To see who will survive and prosper, we first want to start by eliminating the penny stocks -- stocks selling for under $5.00 a share -- except David Gardner reminded me the other day that it's really penny companies. Let's define them as companies with low stock prices and low market caps --  these are the problem for investors. Their share price is subject to all sorts of manipulation and that they are more likely to go bankrupt over 10 years. So if we screen out companies with both share prices under $5.00 and market capitalizations (number of shares outstanding times stock price), under $250 million, that leaves DoubleClick, NetRatings (Nasdaq: NTRT), and Overture Services (Nasdaq: OVER) and CNET (Nasdaq: CNET).

Then we look to cash health. The first three have no or minimal cash burn compared to their cash, while CNET appears ready to run out of money or have to raise it on onerous terms.   

There is another company that will likely soon make the cut.
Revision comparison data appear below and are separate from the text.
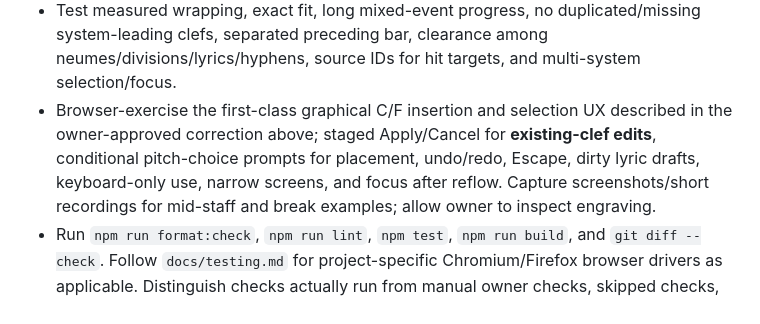
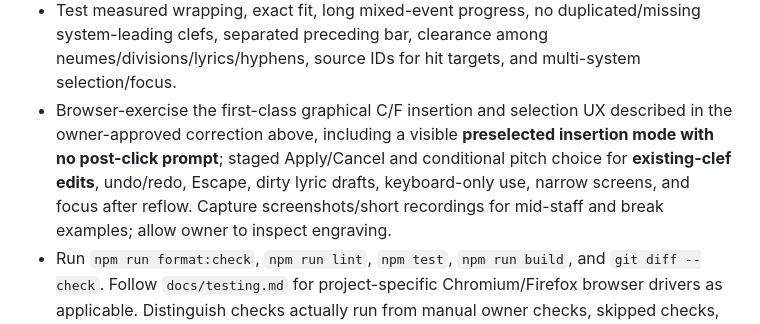
Before and after one commit to OceanOSdev/gregorian-chant-editor, a Markdown page: docs/plans/stage-6b-mid-score-clefs-and-custos.md, the part around one of its changes. GitHub-like rendering.

```diff
--- a/docs/plans/stage-6b-mid-score-clefs-and-custos.md
+++ b/docs/plans/stage-6b-mid-score-clefs-and-custos.md
@@ -351,10 +407,11 @@ accepted **staged edit** lifecycle for modifying an existing clef.
   clearance among neumes/divisions/lyrics/hyphens, source IDs for hit
   targets, and multi-system selection/focus.
 - Browser-exercise the first-class graphical C/F insertion and selection
-  UX described in the owner-approved correction above; staged Apply/Cancel
-  for **existing-clef edits**, conditional pitch-choice prompts for
-  placement, undo/redo, Escape, dirty lyric drafts, keyboard-only use,
-  narrow screens, and focus after reflow.
+  UX described in the owner-approved correction above, including a
+  visible **preselected insertion mode with no post-click prompt**;
+  staged Apply/Cancel and conditional pitch choice for
+  **existing-clef edits**, undo/redo, Escape, dirty lyric drafts,
+  keyboard-only use, narrow screens, and focus after reflow.
   Capture screenshots/short recordings for mid-staff and break
   examples; allow owner to inspect engraving.
 - Run `npm run format:check`, `npm run lint`, `npm test`,
```
Also changed, not shown: other parts of docs/plans/stage-6b-mid-score-clefs-and-custos.md (+83 -27 lines), docs/adrs/0015-order-clef-changes-at-score-boundaries.md (+26 -10 lines).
DoubleClick owns 15% of ValueClick (Nasdaq: VCLK), whose products include a service where the ad buyer pays only for actual clicks. ValueClick yesterday agreed to acquire online marketing firm Be Free (Nasdaq: BFRE), for about $120 million in stock -- a fraction of its once $30 billion-plus (yes, billion) market cap and less than its $134 million cash on hand. ValueClick management has been acquiring other online advertising firms on the cheap and reducing costs so successfully that even in the current advertising environment its trailing-12-month cash burn is a minuscule $2.2 million. The new company will have over $250 million in cash, and -- if ValueClick management succeeds again -- almost negligible cash burn at stable to slowly increasing revenues, and projected profitability in Q4. Yes, I own shares, but that doesn't mean it's not worth a look.          

I would probably have ignored this whole industry if it weren't for Matt Richey's (TMF Matt, f/k/a TMF Verve) terrific, detailed analysis of all of these Internet advertising companies in our Industry Focus 2002 (free with a subscription to The Motley Fool Select). Check it out for his view of the best companies in the space. If that's an online ad, so be it. I'm proud to ballyhoo Matt's work. He rejoined us yesterday in Fool Editorial and I'll sing his praises whenever, wherever. I may be better looking, but he's smarter. And come to think of it, I'm not even better looking!

Have a most Foolish week -- and be glad it didn't start like this.

Tom Jacobs (TMF Tom9) wants wireless broadband Internet access in his head. At press time, he owned shares of ValueClick. To see his stock holdings, view his profile, and check out The Motley Fool's disclosure policy. It's fun for the whole family!